**EXERCISE DESCRIPTION:**
The answer should be every line below, retyped exactly.

(Records from a dataset)
▼
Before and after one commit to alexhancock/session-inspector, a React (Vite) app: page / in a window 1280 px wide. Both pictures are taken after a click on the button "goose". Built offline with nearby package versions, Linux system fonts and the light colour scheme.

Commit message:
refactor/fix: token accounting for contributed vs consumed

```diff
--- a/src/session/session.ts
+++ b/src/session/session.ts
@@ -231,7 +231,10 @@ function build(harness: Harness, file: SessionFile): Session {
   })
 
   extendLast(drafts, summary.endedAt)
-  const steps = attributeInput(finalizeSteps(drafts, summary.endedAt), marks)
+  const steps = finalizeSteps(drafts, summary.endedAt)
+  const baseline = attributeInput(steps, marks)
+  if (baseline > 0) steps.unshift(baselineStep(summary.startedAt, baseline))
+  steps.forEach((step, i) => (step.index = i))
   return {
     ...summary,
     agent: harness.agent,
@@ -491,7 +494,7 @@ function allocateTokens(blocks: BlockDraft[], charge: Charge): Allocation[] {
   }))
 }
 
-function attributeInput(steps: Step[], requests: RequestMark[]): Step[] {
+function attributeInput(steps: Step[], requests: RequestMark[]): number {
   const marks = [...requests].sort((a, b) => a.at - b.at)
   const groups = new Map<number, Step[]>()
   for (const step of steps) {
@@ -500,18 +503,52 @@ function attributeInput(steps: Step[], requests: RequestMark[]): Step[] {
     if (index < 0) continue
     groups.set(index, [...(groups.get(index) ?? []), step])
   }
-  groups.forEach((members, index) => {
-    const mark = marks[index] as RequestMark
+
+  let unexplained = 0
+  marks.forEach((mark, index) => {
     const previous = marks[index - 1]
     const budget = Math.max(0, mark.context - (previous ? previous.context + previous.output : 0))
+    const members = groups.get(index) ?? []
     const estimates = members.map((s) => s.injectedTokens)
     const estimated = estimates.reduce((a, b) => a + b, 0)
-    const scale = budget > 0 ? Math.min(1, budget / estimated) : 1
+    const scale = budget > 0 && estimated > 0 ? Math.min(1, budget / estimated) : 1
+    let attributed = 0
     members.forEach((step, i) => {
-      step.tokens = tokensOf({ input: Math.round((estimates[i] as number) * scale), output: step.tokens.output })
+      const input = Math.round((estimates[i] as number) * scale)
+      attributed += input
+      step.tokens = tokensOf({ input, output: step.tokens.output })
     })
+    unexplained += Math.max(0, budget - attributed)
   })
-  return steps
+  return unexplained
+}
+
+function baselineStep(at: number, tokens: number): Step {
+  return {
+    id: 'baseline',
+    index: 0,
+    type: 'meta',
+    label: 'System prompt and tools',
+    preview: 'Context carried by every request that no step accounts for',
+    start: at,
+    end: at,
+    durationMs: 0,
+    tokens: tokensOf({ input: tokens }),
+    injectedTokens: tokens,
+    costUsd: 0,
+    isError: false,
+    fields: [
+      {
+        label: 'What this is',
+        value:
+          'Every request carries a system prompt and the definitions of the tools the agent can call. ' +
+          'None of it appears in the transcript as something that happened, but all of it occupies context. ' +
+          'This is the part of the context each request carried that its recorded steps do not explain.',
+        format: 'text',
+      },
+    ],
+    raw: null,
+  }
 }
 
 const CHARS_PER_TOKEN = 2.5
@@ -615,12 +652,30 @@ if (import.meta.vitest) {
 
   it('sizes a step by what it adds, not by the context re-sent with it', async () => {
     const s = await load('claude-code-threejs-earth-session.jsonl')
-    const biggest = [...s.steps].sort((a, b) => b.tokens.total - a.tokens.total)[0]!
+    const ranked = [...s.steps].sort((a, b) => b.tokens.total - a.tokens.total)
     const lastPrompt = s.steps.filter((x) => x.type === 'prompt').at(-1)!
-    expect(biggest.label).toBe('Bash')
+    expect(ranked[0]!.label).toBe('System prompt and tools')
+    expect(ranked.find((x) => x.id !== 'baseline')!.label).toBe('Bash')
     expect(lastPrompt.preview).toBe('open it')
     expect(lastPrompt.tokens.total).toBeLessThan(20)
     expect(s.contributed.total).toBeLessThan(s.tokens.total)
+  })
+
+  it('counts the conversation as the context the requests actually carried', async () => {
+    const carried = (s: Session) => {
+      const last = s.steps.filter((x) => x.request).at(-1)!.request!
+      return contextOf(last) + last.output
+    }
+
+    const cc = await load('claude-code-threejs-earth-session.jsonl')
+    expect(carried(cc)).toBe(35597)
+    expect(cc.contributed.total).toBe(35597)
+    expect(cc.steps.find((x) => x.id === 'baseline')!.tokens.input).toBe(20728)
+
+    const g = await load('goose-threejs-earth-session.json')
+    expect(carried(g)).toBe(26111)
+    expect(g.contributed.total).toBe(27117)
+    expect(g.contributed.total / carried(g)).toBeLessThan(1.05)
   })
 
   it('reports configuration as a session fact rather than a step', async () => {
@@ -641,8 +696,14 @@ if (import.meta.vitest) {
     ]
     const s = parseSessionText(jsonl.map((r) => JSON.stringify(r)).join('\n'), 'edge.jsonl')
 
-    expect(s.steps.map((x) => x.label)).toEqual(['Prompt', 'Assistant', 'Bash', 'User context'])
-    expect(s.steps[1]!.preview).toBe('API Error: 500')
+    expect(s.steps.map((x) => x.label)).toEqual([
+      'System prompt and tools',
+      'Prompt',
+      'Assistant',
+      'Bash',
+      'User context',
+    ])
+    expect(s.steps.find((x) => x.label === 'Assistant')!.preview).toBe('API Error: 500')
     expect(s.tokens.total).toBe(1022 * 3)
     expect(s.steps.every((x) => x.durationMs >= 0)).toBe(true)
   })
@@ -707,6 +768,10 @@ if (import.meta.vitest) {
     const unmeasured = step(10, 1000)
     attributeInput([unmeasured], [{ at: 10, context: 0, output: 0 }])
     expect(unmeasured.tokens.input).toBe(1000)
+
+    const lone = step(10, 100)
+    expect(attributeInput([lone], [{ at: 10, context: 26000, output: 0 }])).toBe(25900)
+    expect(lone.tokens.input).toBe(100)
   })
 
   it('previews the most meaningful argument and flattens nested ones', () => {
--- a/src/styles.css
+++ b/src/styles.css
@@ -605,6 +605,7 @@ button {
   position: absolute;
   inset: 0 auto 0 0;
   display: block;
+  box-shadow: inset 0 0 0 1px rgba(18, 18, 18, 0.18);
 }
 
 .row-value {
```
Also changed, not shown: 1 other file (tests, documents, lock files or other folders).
▲
**EXPECTED OUTPUT:**
Before and after one commit to alexhancock/session-inspector, a React (Vite) app: page / in a window 1280 px wide. Both pictures are taken after a click on the button "goose". Built offline with nearby package versions, Linux system fonts and the light colour scheme.

Commit message:
refactor/fix: token accounting for contributed vs consumed

```diff
--- a/src/session/session.ts
+++ b/src/session/session.ts
@@ -231,7 +231,10 @@ function build(harness: Harness, file: SessionFile): Session {
   })
 
   extendLast(drafts, summary.endedAt)
-  const steps = attributeInput(finalizeSteps(drafts, summary.endedAt), marks)
+  const steps = finalizeSteps(drafts, summary.endedAt)
+  const baseline = attributeInput(steps, marks)
+  if (baseline > 0) steps.unshift(baselineStep(summary.startedAt, baseline))
+  steps.forEach((step, i) => (step.index = i))
   return {
     ...summary,
     agent: harness.agent,
@@ -491,7 +494,7 @@ function allocateTokens(blocks: BlockDraft[], charge: Charge): Allocation[] {
   }))
 }
 
-function attributeInput(steps: Step[], requests: RequestMark[]): Step[] {
+function attributeInput(steps: Step[], requests: RequestMark[]): number {
   const marks = [...requests].sort((a, b) => a.at - b.at)
   const groups = new Map<number, Step[]>()
   for (const step of steps) {
@@ -500,18 +503,52 @@ function attributeInput(steps: Step[], requests: RequestMark[]): Step[] {
     if (index < 0) continue
     groups.set(index, [...(groups.get(index) ?? []), step])
   }
-  groups.forEach((members, index) => {
-    const mark = marks[index] as RequestMark
+
+  let unexplained = 0
+  marks.forEach((mark, index) => {
     const previous = marks[index - 1]
     const budget = Math.max(0, mark.context - (previous ? previous.context + previous.output : 0))
+    const members = groups.get(index) ?? []
     const estimates = members.map((s) => s.injectedTokens)
     const estimated = estimates.reduce((a, b) => a + b, 0)
-    const scale = budget > 0 ? Math.min(1, budget / estimated) : 1
+    const scale = budget > 0 && estimated > 0 ? Math.min(1, budget / estimated) : 1
+    let attributed = 0
     members.forEach((step, i) => {
-      step.tokens = tokensOf({ input: Math.round((estimates[i] as number) * scale), output: step.tokens.output })
+      const input = Math.round((estimates[i] as number) * scale)
+      attributed += input
+      step.tokens = tokensOf({ input, output: step.tokens.output })
     })
+    unexplained += Math.max(0, budget - attributed)
   })
-  return steps
+  return unexplained
+}
+
+function baselineStep(at: number, tokens: number): Step {
+  return {
+    id: 'baseline',
+    index: 0,
+    type: 'meta',
+    label: 'System prompt and tools',
+    preview: 'Context carried by every request that no step accounts for',
+    start: at,
+    end: at,
+    durationMs: 0,
+    tokens: tokensOf({ input: tokens }),
+    injectedTokens: tokens,
+    costUsd: 0,
+    isError: false,
+    fields: [
+      {
+        label: 'What this is',
+        value:
+          'Every request carries a system prompt and the definitions of the tools the agent can call. ' +
+          'None of it appears in the transcript as something that happened, but all of it occupies context. ' +
+          'This is the part of the context each request carried that its recorded steps do not explain.',
+        format: 'text',
+      },
+    ],
+    raw: null,
+  }
 }
 
 const CHARS_PER_TOKEN = 2.5
@@ -615,12 +652,30 @@ if (import.meta.vitest) {
 
   it('sizes a step by what it adds, not by the context re-sent with it', async () => {
     const s = await load('claude-code-threejs-earth-session.jsonl')
-    const biggest = [...s.steps].sort((a, b) => b.tokens.total - a.tokens.total)[0]!
+    const ranked = [...s.steps].sort((a, b) => b.tokens.total - a.tokens.total)
     const lastPrompt = s.steps.filter((x) => x.type === 'prompt').at(-1)!
-    expect(biggest.label).toBe('Bash')
+    expect(ranked[0]!.label).toBe('System prompt and tools')
+    expect(ranked.find((x) => x.id !== 'baseline')!.label).toBe('Bash')
     expect(lastPrompt.preview).toBe('open it')
     expect(lastPrompt.tokens.total).toBeLessThan(20)
     expect(s.contributed.total).toBeLessThan(s.tokens.total)
+  })
+
+  it('counts the conversation as the context the requests actually carried', async () => {
+    const carried = (s: Session) => {
+      const last = s.steps.filter((x) => x.request).at(-1)!.request!
+      return contextOf(last) + last.output
+    }
+
+    const cc = await load('claude-code-threejs-earth-session.jsonl')
+    expect(carried(cc)).toBe(35597)
+    expect(cc.contributed.total).toBe(35597)
+    expect(cc.steps.find((x) => x.id === 'baseline')!.tokens.input).toBe(20728)
+
+    const g = await load('goose-threejs-earth-session.json')
+    expect(carried(g)).toBe(26111)
+    expect(g.contributed.total).toBe(27117)
+    expect(g.contributed.total / carried(g)).toBeLessThan(1.05)
   })
 
   it('reports configuration as a session fact rather than a step', async () => {
@@ -641,8 +696,14 @@ if (import.meta.vitest) {
     ]
     const s = parseSessionText(jsonl.map((r) => JSON.stringify(r)).join('\n'), 'edge.jsonl')
 
-    expect(s.steps.map((x) => x.label)).toEqual(['Prompt', 'Assistant', 'Bash', 'User context'])
-    expect(s.steps[1]!.preview).toBe('API Error: 500')
+    expect(s.steps.map((x) => x.label)).toEqual([
+      'System prompt and tools',
+      'Prompt',
+      'Assistant',
+      'Bash',
+      'User context',
+    ])
+    expect(s.steps.find((x) => x.label === 'Assistant')!.preview).toBe('API Error: 500')
     expect(s.tokens.total).toBe(1022 * 3)
     expect(s.steps.every((x) => x.durationMs >= 0)).toBe(true)
   })
@@ -707,6 +768,10 @@ if (import.meta.vitest) {
     const unmeasured = step(10, 1000)
     attributeInput([unmeasured], [{ at: 10, context: 0, output: 0 }])
     expect(unmeasured.tokens.input).toBe(1000)
+
+    const lone = step(10, 100)
+    expect(attributeInput([lone], [{ at: 10, context: 26000, output: 0 }])).toBe(25900)
+    expect(lone.tokens.input).toBe(100)
   })
 
   it('previews the most meaningful argument and flattens nested ones', () => {
--- a/src/styles.css
+++ b/src/styles.css
@@ -605,6 +605,7 @@ button {
   position: absolute;
   inset: 0 auto 0 0;
   display: block;
+  box-shadow: inset 0 0 0 1px rgba(18, 18, 18, 0.18);
 }
 
 .row-value {
```
Also changed, not shown: 1 other file (tests, documents, lock files or other folders).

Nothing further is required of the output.